━━━━━ Records supplied ━━━━━

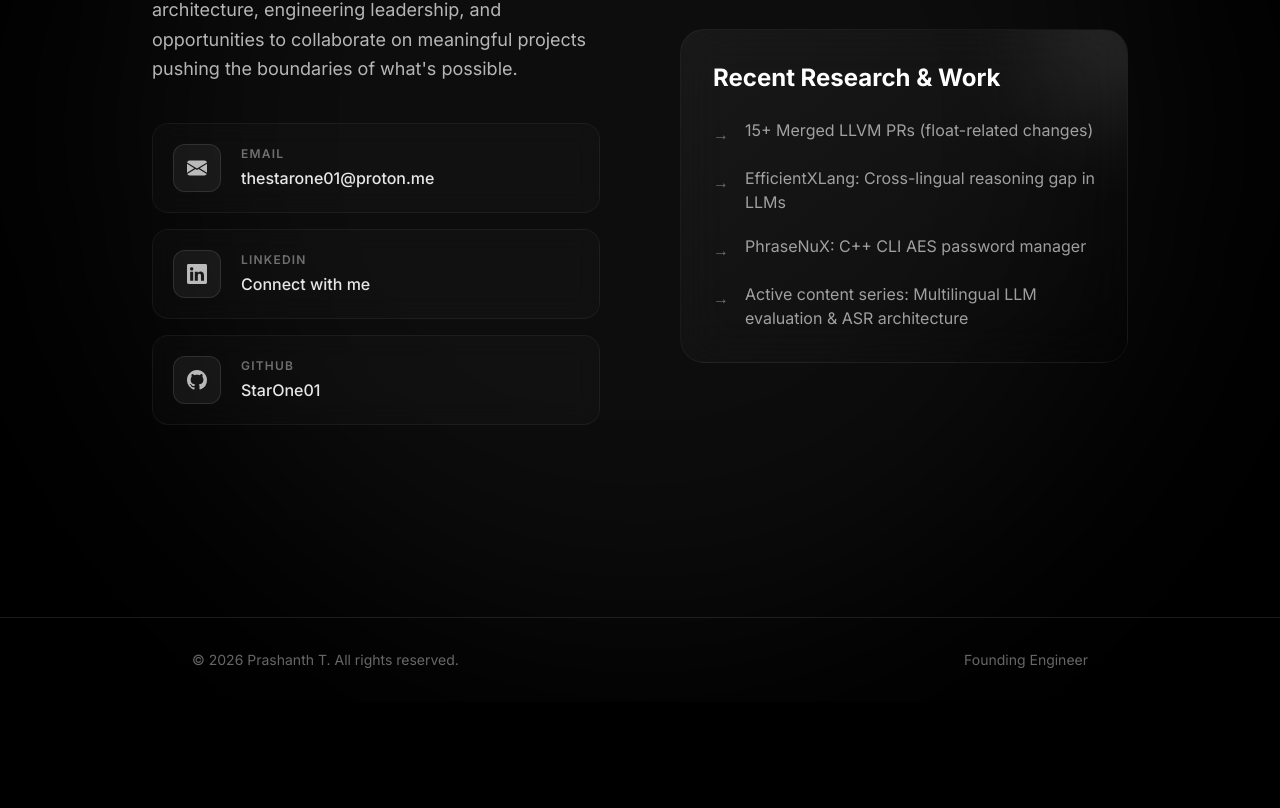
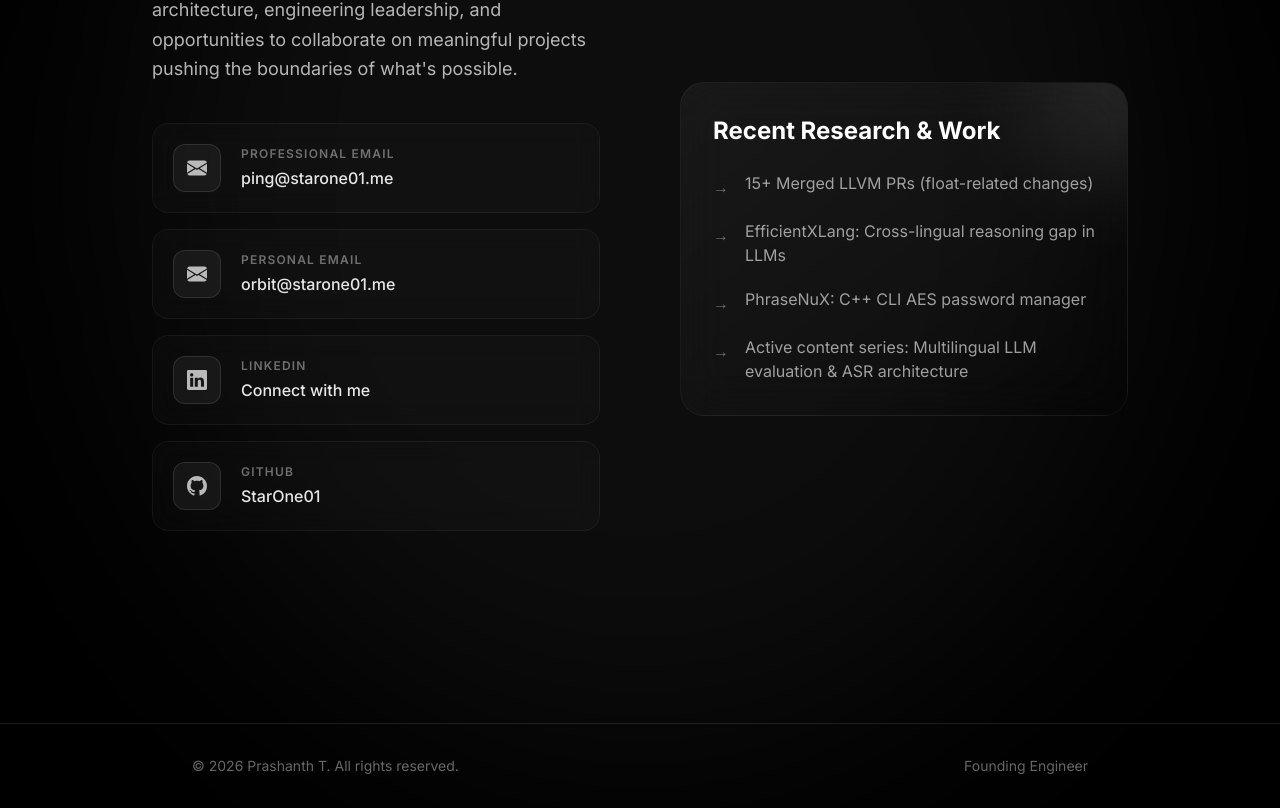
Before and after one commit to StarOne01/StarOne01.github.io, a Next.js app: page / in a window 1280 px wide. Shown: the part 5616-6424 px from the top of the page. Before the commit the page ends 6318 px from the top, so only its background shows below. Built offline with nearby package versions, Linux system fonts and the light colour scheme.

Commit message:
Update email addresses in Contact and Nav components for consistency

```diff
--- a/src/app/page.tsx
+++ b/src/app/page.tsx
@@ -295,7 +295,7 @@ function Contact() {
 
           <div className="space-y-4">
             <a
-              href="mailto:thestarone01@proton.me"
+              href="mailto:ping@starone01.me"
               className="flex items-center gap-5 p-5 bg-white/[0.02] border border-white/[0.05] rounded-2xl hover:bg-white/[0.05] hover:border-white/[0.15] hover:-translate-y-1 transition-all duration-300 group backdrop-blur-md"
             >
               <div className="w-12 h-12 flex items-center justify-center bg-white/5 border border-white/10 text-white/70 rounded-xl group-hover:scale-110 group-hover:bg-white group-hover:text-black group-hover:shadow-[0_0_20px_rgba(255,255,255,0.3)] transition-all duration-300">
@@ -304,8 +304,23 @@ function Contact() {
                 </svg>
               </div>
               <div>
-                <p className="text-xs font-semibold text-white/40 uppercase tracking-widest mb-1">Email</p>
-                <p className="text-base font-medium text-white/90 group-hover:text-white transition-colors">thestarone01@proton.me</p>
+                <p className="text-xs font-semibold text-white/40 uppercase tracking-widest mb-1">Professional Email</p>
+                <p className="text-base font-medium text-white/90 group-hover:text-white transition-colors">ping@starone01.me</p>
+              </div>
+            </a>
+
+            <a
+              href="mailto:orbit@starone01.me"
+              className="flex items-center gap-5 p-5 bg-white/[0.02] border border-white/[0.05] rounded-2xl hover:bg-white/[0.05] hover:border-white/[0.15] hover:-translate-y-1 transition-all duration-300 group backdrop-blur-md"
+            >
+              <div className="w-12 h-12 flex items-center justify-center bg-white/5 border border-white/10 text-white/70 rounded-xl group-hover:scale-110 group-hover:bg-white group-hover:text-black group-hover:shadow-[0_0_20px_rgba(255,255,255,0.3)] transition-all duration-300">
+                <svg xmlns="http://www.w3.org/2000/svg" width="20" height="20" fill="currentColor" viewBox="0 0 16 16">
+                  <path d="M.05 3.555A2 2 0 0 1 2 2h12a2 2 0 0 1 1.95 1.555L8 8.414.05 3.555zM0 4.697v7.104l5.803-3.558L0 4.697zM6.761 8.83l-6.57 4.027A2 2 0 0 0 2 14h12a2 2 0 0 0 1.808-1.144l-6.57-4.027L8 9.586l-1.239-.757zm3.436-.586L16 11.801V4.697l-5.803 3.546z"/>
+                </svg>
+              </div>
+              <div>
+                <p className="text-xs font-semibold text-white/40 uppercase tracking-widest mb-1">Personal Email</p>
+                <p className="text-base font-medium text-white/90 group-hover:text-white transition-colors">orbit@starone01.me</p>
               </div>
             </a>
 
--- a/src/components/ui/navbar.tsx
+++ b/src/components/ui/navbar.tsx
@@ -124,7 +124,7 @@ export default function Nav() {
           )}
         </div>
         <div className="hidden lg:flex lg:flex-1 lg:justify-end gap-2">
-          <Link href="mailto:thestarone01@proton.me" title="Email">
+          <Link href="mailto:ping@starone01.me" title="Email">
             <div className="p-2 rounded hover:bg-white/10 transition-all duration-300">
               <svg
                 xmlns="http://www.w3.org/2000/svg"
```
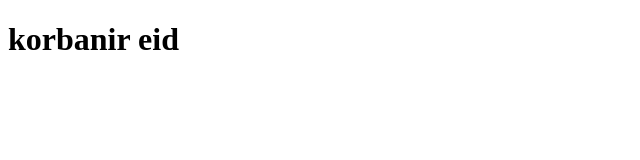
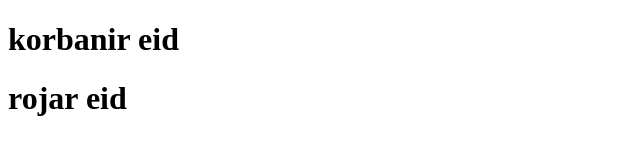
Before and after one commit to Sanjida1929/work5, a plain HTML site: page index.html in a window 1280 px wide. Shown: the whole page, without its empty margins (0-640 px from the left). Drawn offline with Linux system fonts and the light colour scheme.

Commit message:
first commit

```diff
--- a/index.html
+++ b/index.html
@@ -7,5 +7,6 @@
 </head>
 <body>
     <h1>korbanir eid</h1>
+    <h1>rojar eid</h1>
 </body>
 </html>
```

━━━━━

_Description of the task_: What is needed is every record above, restated word for word, with the pictures left out.

_Expected answer_:
Before and after one commit to StarOne01/StarOne01.github.io, a Next.js app: page / in a window 1280 px wide. Shown: the part 5616-6424 px from the top of the page. Before the commit the page ends 6318 px from the top, so only its background shows below. Built offline with nearby package versions, Linux system fonts and the light colour scheme.

Commit message:
Update email addresses in Contact and Nav components for consistency

```diff
--- a/src/app/page.tsx
+++ b/src/app/page.tsx
@@ -295,7 +295,7 @@ function Contact() {
 
           <div className="space-y-4">
             <a
-              href="mailto:thestarone01@proton.me"
+              href="mailto:ping@starone01.me"
               className="flex items-center gap-5 p-5 bg-white/[0.02] border border-white/[0.05] rounded-2xl hover:bg-white/[0.05] hover:border-white/[0.15] hover:-translate-y-1 transition-all duration-300 group backdrop-blur-md"
             >
               <div className="w-12 h-12 flex items-center justify-center bg-white/5 border border-white/10 text-white/70 rounded-xl group-hover:scale-110 group-hover:bg-white group-hover:text-black group-hover:shadow-[0_0_20px_rgba(255,255,255,0.3)] transition-all duration-300">
@@ -304,8 +304,23 @@ function Contact() {
                 </svg>
               </div>
               <div>
-                <p className="text-xs font-semibold text-white/40 uppercase tracking-widest mb-1">Email</p>
-                <p className="text-base font-medium text-white/90 group-hover:text-white transition-colors">thestarone01@proton.me</p>
+                <p className="text-xs font-semibold text-white/40 uppercase tracking-widest mb-1">Professional Email</p>
+                <p className="text-base font-medium text-white/90 group-hover:text-white transition-colors">ping@starone01.me</p>
+              </div>
+            </a>
+
+            <a
+              href="mailto:orbit@starone01.me"
+              className="flex items-center gap-5 p-5 bg-white/[0.02] border border-white/[0.05] rounded-2xl hover:bg-white/[0.05] hover:border-white/[0.15] hover:-translate-y-1 transition-all duration-300 group backdrop-blur-md"
+            >
+              <div className="w-12 h-12 flex items-center justify-center bg-white/5 border border-white/10 text-white/70 rounded-xl group-hover:scale-110 group-hover:bg-white group-hover:text-black group-hover:shadow-[0_0_20px_rgba(255,255,255,0.3)] transition-all duration-300">
+                <svg xmlns="http://www.w3.org/2000/svg" width="20" height="20" fill="currentColor" viewBox="0 0 16 16">
+                  <path d="M.05 3.555A2 2 0 0 1 2 2h12a2 2 0 0 1 1.95 1.555L8 8.414.05 3.555zM0 4.697v7.104l5.803-3.558L0 4.697zM6.761 8.83l-6.57 4.027A2 2 0 0 0 2 14h12a2 2 0 0 0 1.808-1.144l-6.57-4.027L8 9.586l-1.239-.757zm3.436-.586L16 11.801V4.697l-5.803 3.546z"/>
+                </svg>
+              </div>
+              <div>
+                <p className="text-xs font-semibold text-white/40 uppercase tracking-widest mb-1">Personal Email</p>
+                <p className="text-base font-medium text-white/90 group-hover:text-white transition-colors">orbit@starone01.me</p>
               </div>
             </a>
 
--- a/src/components/ui/navbar.tsx
+++ b/src/components/ui/navbar.tsx
@@ -124,7 +124,7 @@ export default function Nav() {
           )}
         </div>
         <div className="hidden lg:flex lg:flex-1 lg:justify-end gap-2">
-          <Link href="mailto:thestarone01@proton.me" title="Email">
+          <Link href="mailto:ping@starone01.me" title="Email">
             <div className="p-2 rounded hover:bg-white/10 transition-all duration-300">
               <svg
                 xmlns="http://www.w3.org/2000/svg"
```
Before and after one commit to Sanjida1929/work5, a plain HTML site: page index.html in a window 1280 px wide. Shown: the whole page, without its empty margins (0-640 px from the left). Drawn offline with Linux system fonts and the light colour scheme.

Commit message:
first commit

```diff
--- a/index.html
+++ b/index.html
@@ -7,5 +7,6 @@
 </head>
 <body>
     <h1>korbanir eid</h1>
+    <h1>rojar eid</h1>
 </body>
 </html>
```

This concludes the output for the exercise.